## [Your assignment]
For the entries below, report every line that includes the word "reality".

Extracted records:

■ ■ ■ ■

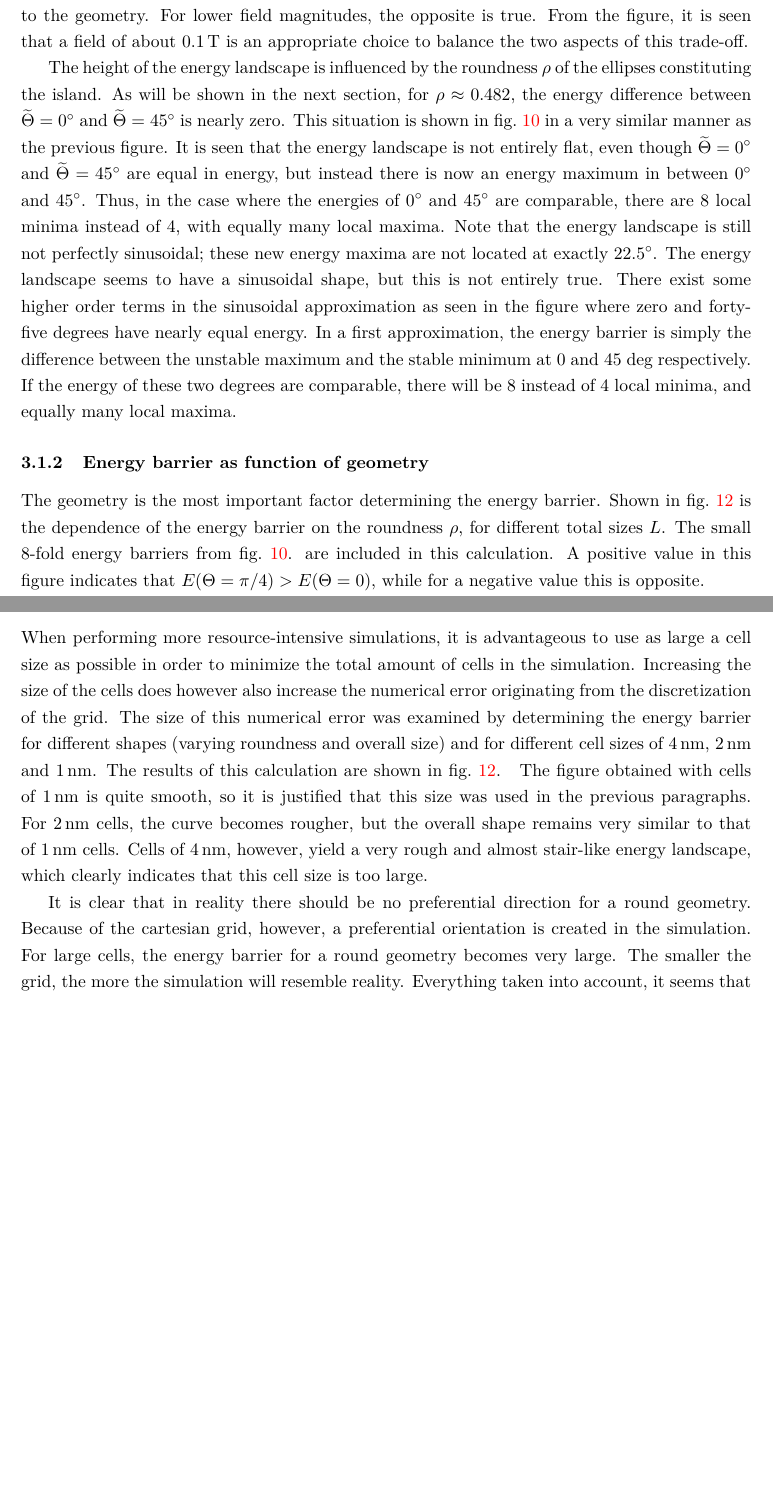
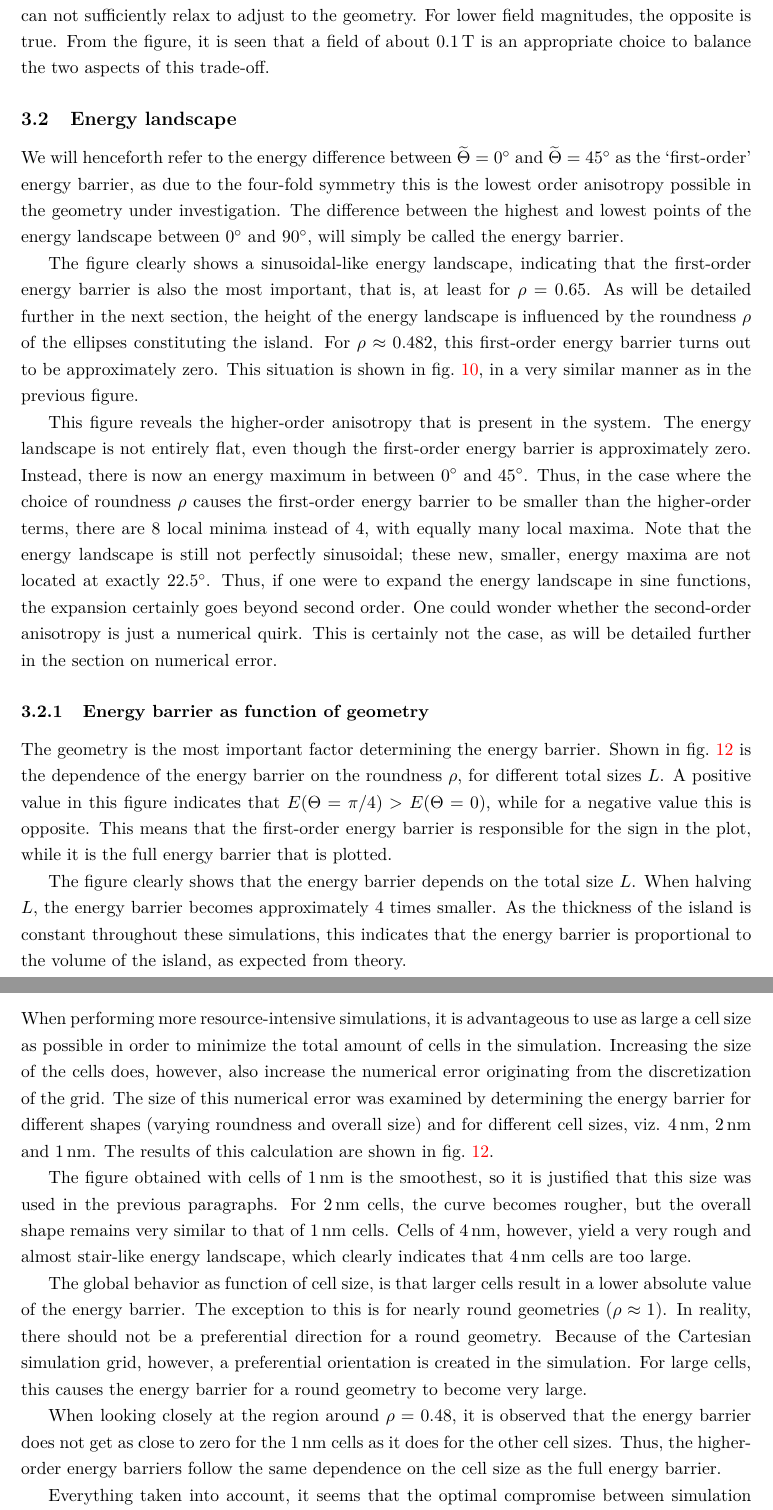
Before and after one commit to JonathanMaes/MasterproefLaTeX, a LaTeX document (main.tex): two parts of pages 30 and 31 of 49 before the commit and two parts of pages 30 and 31 of 51 after it, joined at a grey line, cut so that both start at the same text, the shorter picture padded with empty space. Compiled offline with pdfLaTeX.

Commit message:
Update 2021-05-01

```diff
--- a/main.tex
+++ b/main.tex
@@ -532,17 +532,18 @@ The procedure as described above makes use of an external magnetic field. This i
     \label{fig:barrierLandscape-sweepBext_r0.482}
 \end{figure}
 At very high magnetic fields, the magnetization of the entire island will be nearly uniform and will not follow the shape of the island along the edges. As mentioned before, this causes the energy to be the same for all angles, since it is the relaxation of the magnetization in a non-uniform way which causes the anisotropy, due to the absence of the demagnetizing field.~\cite{Nonmonotonic_reversal} This is the case in the figure for the extremely high field $\abs{\vb{B_{ext,v}}}=\SI{25}{\tesla}$. \par
-The lower the magnetic field, the more the magnetization relaxes to the minimum, as evident from the spacing of the dots for each external field magnitude. This is to be expected, as lower magnetic fields will have more difficulty to keep the magnetization pointed in the desired direction, against the shape anisotropy. This could be a problem when trying to determine the value of the energy maximum. This is however not the case, as evident from the single data-point at \SI{45}{\degree}, which stays at this unstable equilibrium even after relaxation, for all examined field magnitudes. The value of the energy maximum at \SI{45}{\degree} can hence be calculated, even without the need of a virtual external field. To be sure, however, that the magnetization truly does remain at the energy maximum when relaxing, a low external field of \SI{1}{\milli\tesla} is applied anyway, as this will not significantly affect the calculated value. If one is interested in the whole energy landscape rather than just the energy barrier, there exists a trade-off. For higher field magnitudes, the average magnetization angle $\widetilde{\Theta}$ remains close to the desired angle $\widetilde{\chi}$, but the energy is not calculated accurately because the magnetization can not sufficiently relax to adjust to the geometry. For lower field magnitudes, the opposite is true. From the figure, it is seen that a field of about \SI{0.1}{\tesla} is an appropriate choice to balance the two aspects of this trade-off. \par
-The height of the energy landscape is influenced by the roundness $\rho$ of the ellipses constituting the island. As will be shown in the next section, for $\rho \approx 0.482$, the energy difference between $\widetilde{\Theta} = \SI{0}{\degree}$ and $\widetilde{\Theta} = \SI{45}{\degree}$ is nearly zero. This situation is shown in \cref{fig:barrierLandscape-sweepBext_r0.482} in a very similar manner as the previous figure. It is seen that the energy landscape is not entirely flat, even though $\widetilde{\Theta} = \SI{0}{\degree}$ and $\widetilde{\Theta} = \SI{45}{\degree}$ are equal in energy, but instead there is now an energy maximum in between \SI{0}{\degree} and \SI{45}{\degree}. Thus, in the case where the energies of \SI{0}{\degree} and \SI{45}{\degree} are comparable, there are 8 local minima instead of 4, with equally many local maxima. Note that the energy landscape is still not perfectly sinusoidal; these new energy maxima are not located at exactly \SI{22.5}{\degree}.
-% TODO: Remove the following text and assimilate it into the text above, and expand a bit about the second-order anisotropy or however to call that
-The energy landscape seems to have a sinusoidal shape, but this is not entirely true. There exist some higher order terms in the sinusoidal approximation as seen in the figure where zero and forty-five degrees have nearly equal energy.
-In a first approximation, the energy barrier is simply the difference between the unstable maximum and the stable minimum at 0 and 45 deg respectively. If the energy of these two degrees are comparable, there will be 8 instead of 4 local minima, and equally many local maxima.
+The lower the magnetic field, the more the magnetization relaxes to the minimum, as evident from the spacing of the dots for each external field magnitude. This is to be expected, as lower magnetic fields will have more difficulty to keep the magnetization pointed in the desired direction, against the shape anisotropy. This could be a problem when trying to determine the value of the energy maximum. This is however not the case, as evident from the single data-point at \SI{45}{\degree}, which stays at this unstable equilibrium even after relaxation, for all examined field magnitudes. The value of the energy maximum at \SI{45}{\degree} can hence be calculated, even without the need of a virtual external field. To be sure, however, that the magnetization truly does remain at the energy maximum when relaxing, a low external field of \SI{1}{\milli\tesla} is applied anyway, as this will not significantly affect the calculated value. \par
+If one is interested in the whole energy landscape rather than just the energy barrier, there exists a trade-off. For higher field magnitudes, the average magnetization angle $\widetilde{\Theta}$ remains close to the desired angle $\widetilde{\chi}$, but the energy is not calculated accurately because the magnetization can not sufficiently relax to adjust to the geometry. For lower field magnitudes, the opposite is true. From the figure, it is seen that a field of about \SI{0.1}{\tesla} is an appropriate choice to balance the two aspects of this trade-off. \par
+
+\subsection{Energy landscape}
+We will henceforth refer to the energy difference between $\widetilde{\Theta} = \SI{0}{\degree}$ and $\widetilde{\Theta} = \SI{45}{\degree}$ as the `first-order' energy barrier, as due to the four-fold symmetry this is the lowest order anisotropy possible in the geometry under investigation. The difference between the highest and lowest points of the energy landscape between \SI{0}{\degree} and \SI{90}{\degree}, will simply be called the energy barrier. \par
+The figure clearly shows a sinusoidal-like energy landscape, indicating that the first-order energy barrier is also the most important, that is, at least for $\rho=0.65$. As will be detailed further in the next section, the height of the energy landscape is influenced by the roundness $\rho$ of the ellipses constituting the island. For $\rho \approx 0.482$, this first-order energy barrier turns out to be approximately zero. This situation is shown in \cref{fig:barrierLandscape-sweepBext_r0.482}, in a very similar manner as in the previous figure. \par
+This figure reveals the higher-order anisotropy that is present in the system. The energy landscape is not entirely flat, even though the first-order energy barrier is approximately zero. Instead, there is now an energy maximum in between \SI{0}{\degree} and \SI{45}{\degree}. Thus, in the case where the choice of roundness $\rho$ causes the first-order energy barrier to be smaller than the higher-order terms, there are 8 local minima instead of 4, with equally many local maxima. Note that the energy landscape is still not perfectly sinusoidal; these new, smaller, energy maxima are not located at exactly \SI{22.5}{\degree}. Thus, if one were to expand the energy landscape in sine functions, the expansion certainly goes beyond second order. One could wonder whether the second-order anisotropy is just a numerical quirk. This is certainly not the case, as will be detailed further in the section on numerical error.
 
 \subsubsection{Energy barrier as function of geometry}
-The geometry is the most important factor determining the energy barrier. Shown in \cref{fig:barrier-cell_size} is the dependence of the energy barrier on the roundness $\rho$, for different total sizes $L$. The small 8-fold energy barriers from \cref{fig:barrierLandscape-sweepBext_r0.482}.
-are included in this calculation. A positive value in this figure indicates that $E(\Theta=\pi/4) > E(\Theta=0)$, while for a negative value this is opposite. \par %TODO: Include the 8 small energy barriers for the cases where E(0) \approx E(45) in the figure
-The behavior as a function of the roundness $\rho$ is most clear by only looking at the blue curve of this figure, i.e. for $L=\SI{128}{\nano\metre}$. Interesting is that the sign of the energy barrier is dependent on $\rho$. The energy barrier is calculated as $E_{barrier} = E(\Theta=\pi/4) - E(\Theta=0)$, so a positive value corresponds to the long axes of the ellipses being the easy axes, while a negative value indicates that an average diagonal magnetization at \SI{45}{\degree} is favored. % For $\rho \approx 0.48$, the energy barrier is zero. TODO: This is not correct, expand here about the second-order anisotropy
-This can be understood by looking at the detailed magnetization pattern corresponding to \SI{0}{\degree} and \SI{45}{\degree} in both regimes, as shown in \cref{fig:barrier-magnetization}. In general, the magnetization prefers a horizontal or vertical alignment, as these are the longest directions in the geometries. However, as the `lobes' get thinner for smaller $\rho$, it is no longer energetically favorable for the whole island to be magnetized uniformly, as this would not be along the long direction of at least two of the lobes. Instead, for islands with low $\rho$, a domain wall is created in the center, and the magnetization is rather uniform in each of the two ellipses separately. The sum of two such orthogonal magnetizations is on average diagonal, hence explaining the global behavior of the easy axes if one only looks at the average magnetization angle.
+The geometry is the most important factor determining the energy barrier. Shown in \cref{fig:barrier-cell_size} is the dependence of the energy barrier on the roundness $\rho$, for different total sizes $L$. A positive value in this figure indicates that $E(\Theta=\pi/4) > E(\Theta=0)$, while for a negative value this is opposite. This means that the first-order energy barrier is responsible for the sign in the plot, while it is the full energy barrier that is plotted. \par
+The figure clearly shows that the energy barrier depends on the total size $L$. When halving $L$, the energy barrier becomes approximately 4 times smaller. As the thickness of the island is constant throughout these simulations, this indicates that the energy barrier is proportional to the volume of the island, as expected from theory. \par
+The behavior as a function of the roundness $\rho$ is most clear by only looking at the blue curve of this figure, i.e. for $L=\SI{128}{\nano\metre}$. Interesting is that the sign of the energy barrier depends on $\rho$. A positive value corresponds to the long axes of the ellipses being the easy axes, while a negative value indicates that an average diagonal magnetization at \SI{45}{\degree} is favored. This can be understood by looking at the detailed magnetization pattern corresponding to \SI{0}{\degree} and \SI{45}{\degree} in both regimes, as shown in \cref{fig:barrier-magnetization}. In general, the magnetization prefers a horizontal or vertical alignment, as these are the longest directions in the geometries. However, as the `lobes' get thinner for smaller $\rho$, it is no longer energetically favorable for the whole island to be magnetized uniformly, as this would not be along the long direction of at least two of the lobes. Instead, for islands with low $\rho$, a domain wall is created in the center, and the magnetization is rather uniform in each of the two ellipses separately. The sum of two such orthogonal magnetizations is on average diagonal, hence explaining the global behavior of the easy axes if one only looks at the average magnetization angle.
 
 % TODO: Maybe make this figure a bit nicer, because with 'stable' and 'unstable' it is not as clear as it could be
 \begin{figure}
@@ -581,5 +582,5 @@ The energy barrier goes to zero for $\rho \rightarrow 1$, as one would expect fo
 
 \subsubsection{Numerical error: influence of cell size on the energy barrier}
-When performing more resource-intensive simulations, it is advantageous to use as large a cell size as possible in order to minimize the total amount of cells in the simulation. Increasing the size of the cells does however also increase the numerical error originating from the discretization of the grid. The size of this numerical error was examined by determining the energy barrier for different shapes (varying roundness and overall size) and for different cell sizes of \SI{4}{\nano\metre}, \SI{2}{\nano\metre} and \SI{1}{\nano\metre}. The results of this calculation are shown in \cref{fig:barrier-cell_size}.
+When performing more resource-intensive simulations, it is advantageous to use as large a cell size as possible in order to minimize the total amount of cells in the simulation. Increasing the size of the cells does, however, also increase the numerical error originating from the discretization of the grid. The size of this numerical error was examined by determining the energy barrier for different shapes (varying roundness and overall size) and for different cell sizes, viz. \SI{4}{\nano\metre}, \SI{2}{\nano\metre} and \SI{1}{\nano\metre}. The results of this calculation are shown in \cref{fig:barrier-cell_size}. \par
 \begin{figure}
     \centering
@@ -593,9 +594,9 @@ When performing more resource-intensive simulations, it is advantageous to use a
     \caption{Energy barrier as a function of roundness $\rho$, for different cell sizes as listed in the legend. Long ellipse axis $L=\SI{100}{\nano\metre}$.}
     \label{fig:barrier-cell_size-100nm}
 \end{figure}
-The figure obtained with cells of \SI{1}{\nano\metre} is quite smooth, so it is justified that this size was used in the previous paragraphs. For \SI{2}{\nano\metre} cells, the curve becomes rougher, but the overall shape remains very similar to that of \SI{1}{\nano\metre} cells. Cells of \SI{4}{\nano\metre}, however, yield a very rough and almost stair-like energy landscape, which clearly indicates that this cell size is too large. \par
-It is clear that in reality there should be no preferential direction for a round geometry. Because of the cartesian grid, however, a preferential orientation is created in the simulation. For large cells, the energy barrier for a round geometry becomes very large.
-The smaller the grid, the more the simulation will resemble reality.
-Everything taken into account, it seems that the optimal compromise between simulation speed and accuracy, is a \SI{2}{\nano\metre} cell size. However, if one is solely interested in the behavior corresponding to a specific value of the energy barrier, any cell size can be used as long as the corresponding energy barrier for that discretization is known.
+The figure obtained with cells of \SI{1}{\nano\metre} is the smoothest, so it is justified that this size was used in the previous paragraphs. For \SI{2}{\nano\metre} cells, the curve becomes rougher, but the overall shape remains very similar to that of \SI{1}{\nano\metre} cells. Cells of \SI{4}{\nano\metre}, however, yield a very rough and almost stair-like energy landscape, which clearly indicates that \SI{4}{\nano\metre} cells are too large. \par
+The global behavior as function of cell size, is that larger cells result in a lower absolute value of the energy barrier. The exception to this is for nearly round geometries ($\rho \approx 1$). In reality, there should not be a preferential direction for a round geometry. Because of the Cartesian simulation grid, however, a preferential orientation is created in the simulation. For large cells, this causes the energy barrier for a round geometry to become very large. \par
+When looking closely at the region around $\rho=0.48$, it is observed that the energy barrier does not get as close to zero for the \SI{1}{\nano\metre} cells as it does for the other cell sizes. Thus, the higher-order energy barriers follow the same dependence on the cell size as the full energy barrier. \par % TODO: this explanation might need an inset figure with datapoints, and then a better explanation lol
+Everything taken into account, it seems that the optimal compromise between simulation speed and accuracy, is a \SI{2}{\nano\metre} cell size. However, if one is solely interested in the physics corresponding to a specific value of the energy barrier, while making abstraction of the geometry, any cell size can be used as long as the corresponding energy barrier for that discretization is known.
 
 \subsubsection{Energy landscape in presence of an external magnetic field}
```
Also changed, not shown: Figures/biaxial_island/Barrier/Plus_100_0.1-1_aPi128_B0.01_cell1,2,4nm.pdf (added), Figures/biaxial_island/Barrier/Plus_100_0.1-1_aPi4_B0.001.pdf (deleted), Figures/biaxial_island/Barrier/Plus_16-128_0.1-1_aPi4_B0.001_cell1nm.pdf (deleted), Figures/biaxial_island/Barrier/Plus_16-128_0.1-1_aPi4_B0.001_cell2nm.pdf (deleted), Figures/biaxial_island/Barrier/Plus_16-128_0.1-1_aPi4_B0.001_cell4nm.pdf (deleted), Figures/biaxial_island/Barrier/Plus_32,64,128_0.1-1_aPi128_B0.01_cell1nm.pdf (added), Figures/biaxial_island/Barrier/Plus_32-128_0.1-1_aPi4_B0.001_cell1nm.pdf (deleted), main.tex (12 more changed lines).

■ ■ ■ ■

## [Your solution]
-It is clear that in reality there should be no preferential direction for a round geometry. Because of the cartesian grid, however, a preferential orientation is created in the simulation. For large cells, the energy barrier for a round geometry becomes very large.
-The smaller the grid, the more the simulation will resemble reality.
+The global behavior as function of cell size, is that larger cells result in a lower absolute value of the energy barrier. The exception to this is for nearly round geometries ($\rho \approx 1$). In reality, there should not be a preferential direction for a round geometry. Because of the Cartesian simulation grid, however, a preferential orientation is created in the simulation. For large cells, this causes the energy barrier for a round geometry to become very large. \par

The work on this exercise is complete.